“Data” can seem like an abstract term – What counts as data? Who decides what is counted? How is data created? What is it used for?
These questions are some of the ones you might ask when applying a Data Feminist framework to you research. Data Feminism goes beyond looking at the mechanics and logistics of data collection and analysis to undercover the influences of structural power and erasure in the collection, analysis, and application of data.
Data Feminism was developed by Catherine D’Ignazio and Lauren Kline, authors of the book Data Feminism. Their ideas are grounded in the work of Kimberle Crenshaw, the legal scholar credited with developing the concept of intersectionality. Using this lens, they seek to undercover the ways data science has caused harm to marginalized communities and the ways data justice can be used to remedy those harms in partnership with the communities we aim to help.
The Seven Principles of Data Feminism include:
- Examine power
- Challenge power
- Rethink binaries and hierarchies
- Elevate emotion and embodiment
- Embrace pluralism
- Consider context
- Make labor visible
Applying data feminist principles to your research might involve working with local communities to co-create consent forms, using data collection to fill gaps in available data about marginalized groups, prioritizing the use of open source, community-created tools, and properly acknowledging and compensating people involved in all stages of the research process. At the heart of this work is the questioning of whose interests drive research and how we can reorient those interests around social justice, equity, and community.
The Feminist Data Manifest-No, authored in part by Anita Say Chan, Associate Professor in the School of Information Sciences and the College of Media, provides additional principles to commit to in data feminist research. These resources, and the scholars and communities engaged in this work, demonstrate how data and research can be used to advance justice, reject neutrality, and prioritize those who have historically experienced the greatest harm at the hands of researchers.

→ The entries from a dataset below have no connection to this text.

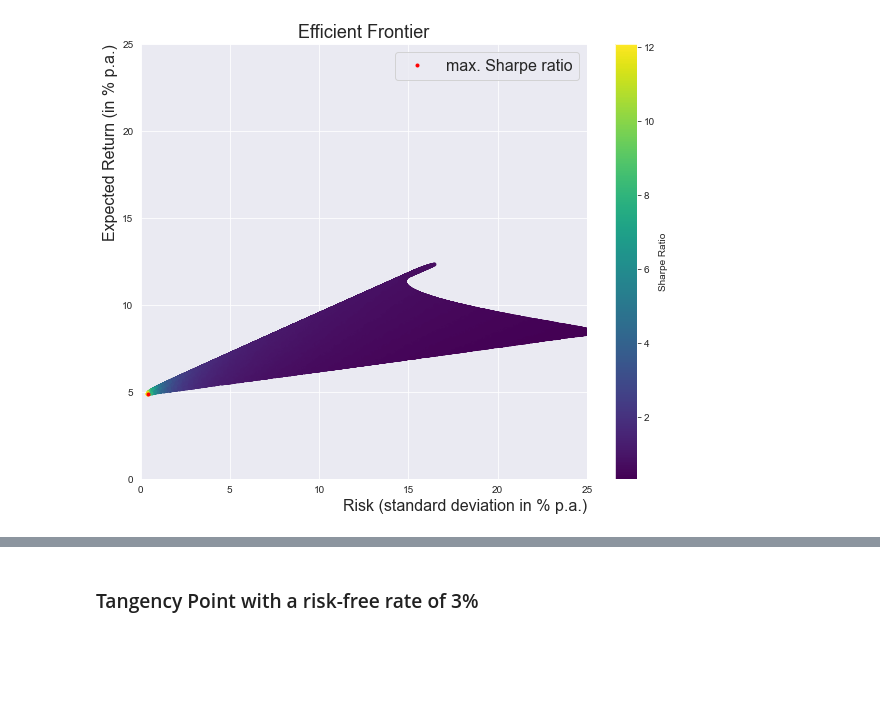
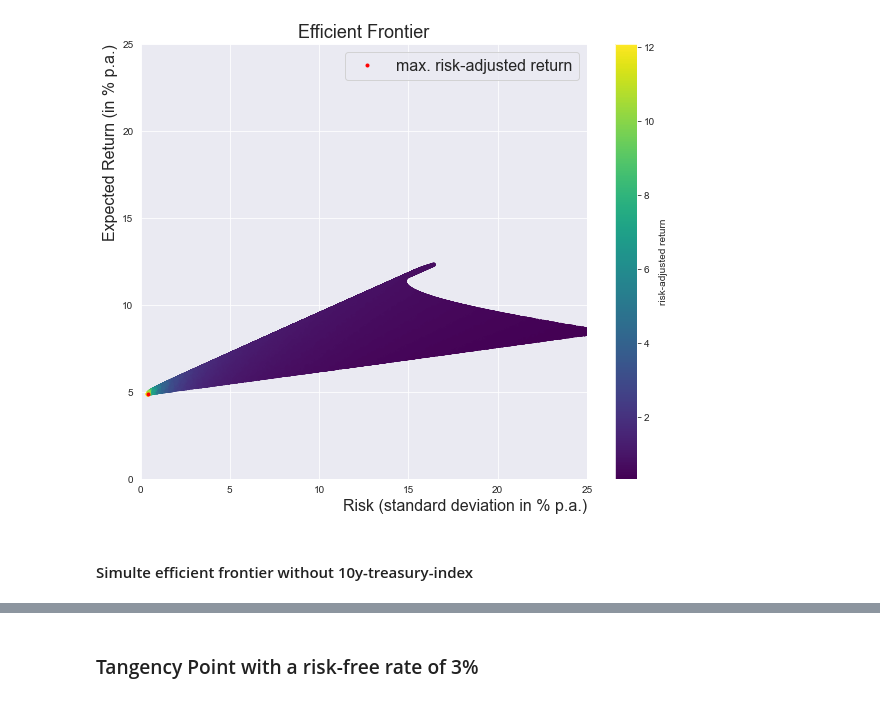
Before and after one commit to JohannesWinkler74/MSc_Thesis, a Jupyter notebook: efficient_frontier/find_efficient frontier.ipynb, the cells around one changed output, grey strips where cells are left out. Saved outputs shown, nothing was run; the diff lists cells and outputs as text; code cells hidden in the pictures; blank space fills up the shorter version.

```diff
--- a/efficient_frontier/find_efficient frontier.ipynb
+++ b/efficient_frontier/find_efficient frontier.ipynb
@@ -46,8 +51,9 @@ df_test = df[split_obs::]
 data_all_assets_training = df_training[['SP500','Gold','3M-Index','10y treasury Index']].pct_change()
 data_all_assets_test = df_test[['SP500','Gold','3M-Index','10y treasury Index']].pct_change()
 # %%
+# using colorbar causes a warning
+# switch warnings off
 import warnings
-# using colorbar causes a warning
 warnings.filterwarnings("ignore")
 
 # select data of all assets
@@ -57,7 +63,6 @@ data_risky_assets_test = df_test[['SP500','Gold','10y treasury Index']].pct_chan
 
 # first 10y of data used to as history for learning and first distribution of prices
 start = 240 # in months
-
 
 # calculate the mean and the standard deviation of the trainings data
 mu = data_risky_assets_training.iloc[120:start,:].mean(axis=0).to_numpy()
@@ -74,47 +79,50 @@ portfolio_returns = []
 portfolio_risks = []
 portfolio_weights = []
 
+# initialize max_sharpe-ratio with minus infinity
 max_sharpe_ratio = -np.inf
 
 # simulate random portfolios
 for _ in range(n_portfolios):
     # random weights
     weights = np.random.random(n_assets)
-    weights /= np.sum(weights)  # normalize to sume to one
+    weights /= np.sum(weights)  # normalize to sum to one
 
     # calc expected return of portfolio
     portfolio_return =  portfolio_return_mu(mu = mu, weights = weights) *12 # to get p.a. values
 
     # calc portfolio risk (std)
     portfolio_std_dev =  portfolio_sigma(weights=weights, sigma=sigma) * np.sqrt(12)
 
     # store results
     portfolio_returns.append(portfolio_return)
     portfolio_risks.append(portfolio_std_dev)
     portfolio_weights.append(weights)
 
     if portfolio_return / portfolio_std_dev > max_sharpe_ratio:
         sharpe_return = portfolio_return
         sharpe_std = portfolio_std_dev
         max_sharpe_ratio = portfolio_return / portfolio_std_dev
         max_sharpe_ratio_weights = weights
 
 # approximate efficient frontier
 portfolio_returns = np.array(portfolio_returns)
 portfolio_risks = np.array(portfolio_risks)
 
 plt.figure(figsize=(10, 8))
 plt.scatter(portfolio_risks * 100, portfolio_returns *100, c=portfolio_returns/portfolio_risks, cmap='viridis', marker='.')
-plt.colorbar(label='Sharpe Ratio')
-plt.plot(sharpe_std *100, sharpe_return *100, '.', color='red', label='max. Sharpe ratio')
+plt.colorbar(label='risk-adjusted return')
+plt.plot(sharpe_std *100, sharpe_return *100, '.', color='red', label='max. risk-adjusted return')
 plt.xlim(0,25)
 plt.ylim(0, 25)
 plt.xlabel('Risk (standard deviation in % p.a.)', loc='right',fontsize=16)
 plt.ylabel('Expected Return (in % p.a.)', loc='top', fontsize=16)
 plt.title('Efficient Frontier', fontsize=18)
 plt.legend(fontsize=16)
 
 plt.show()
 # %% [output]
-[figure, old version]
+[figure, new version]
+# %% [markdown]
+#### Simulte efficient frontier without 10y-treasury-index
 # %%
```
Also changed, not shown: parts of 13 cells of this notebook.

The Data + Feminism Lab at the Massachusetts Institute of Technology, directed by D’Ignazio, is a research organization that “uses data and computational methods to work towards gender and racial equity, particularly as they relate to space and place”. They are members of the Design Justice Network, which seeks to bring together people interested in research that centers marginalized people and aims to address the ways research and data are used to cause harm. These groups provide examples for how to engage in data feminist and data-justice inspired research and action.
Learning how to use tools like SPSS and NVivo is an important aspect of data-related research, but thinking about the seven principles of Data Feminism can inspire us to think critically about our work and engage more fully in our communities. For more information about data feminism, check out these resources: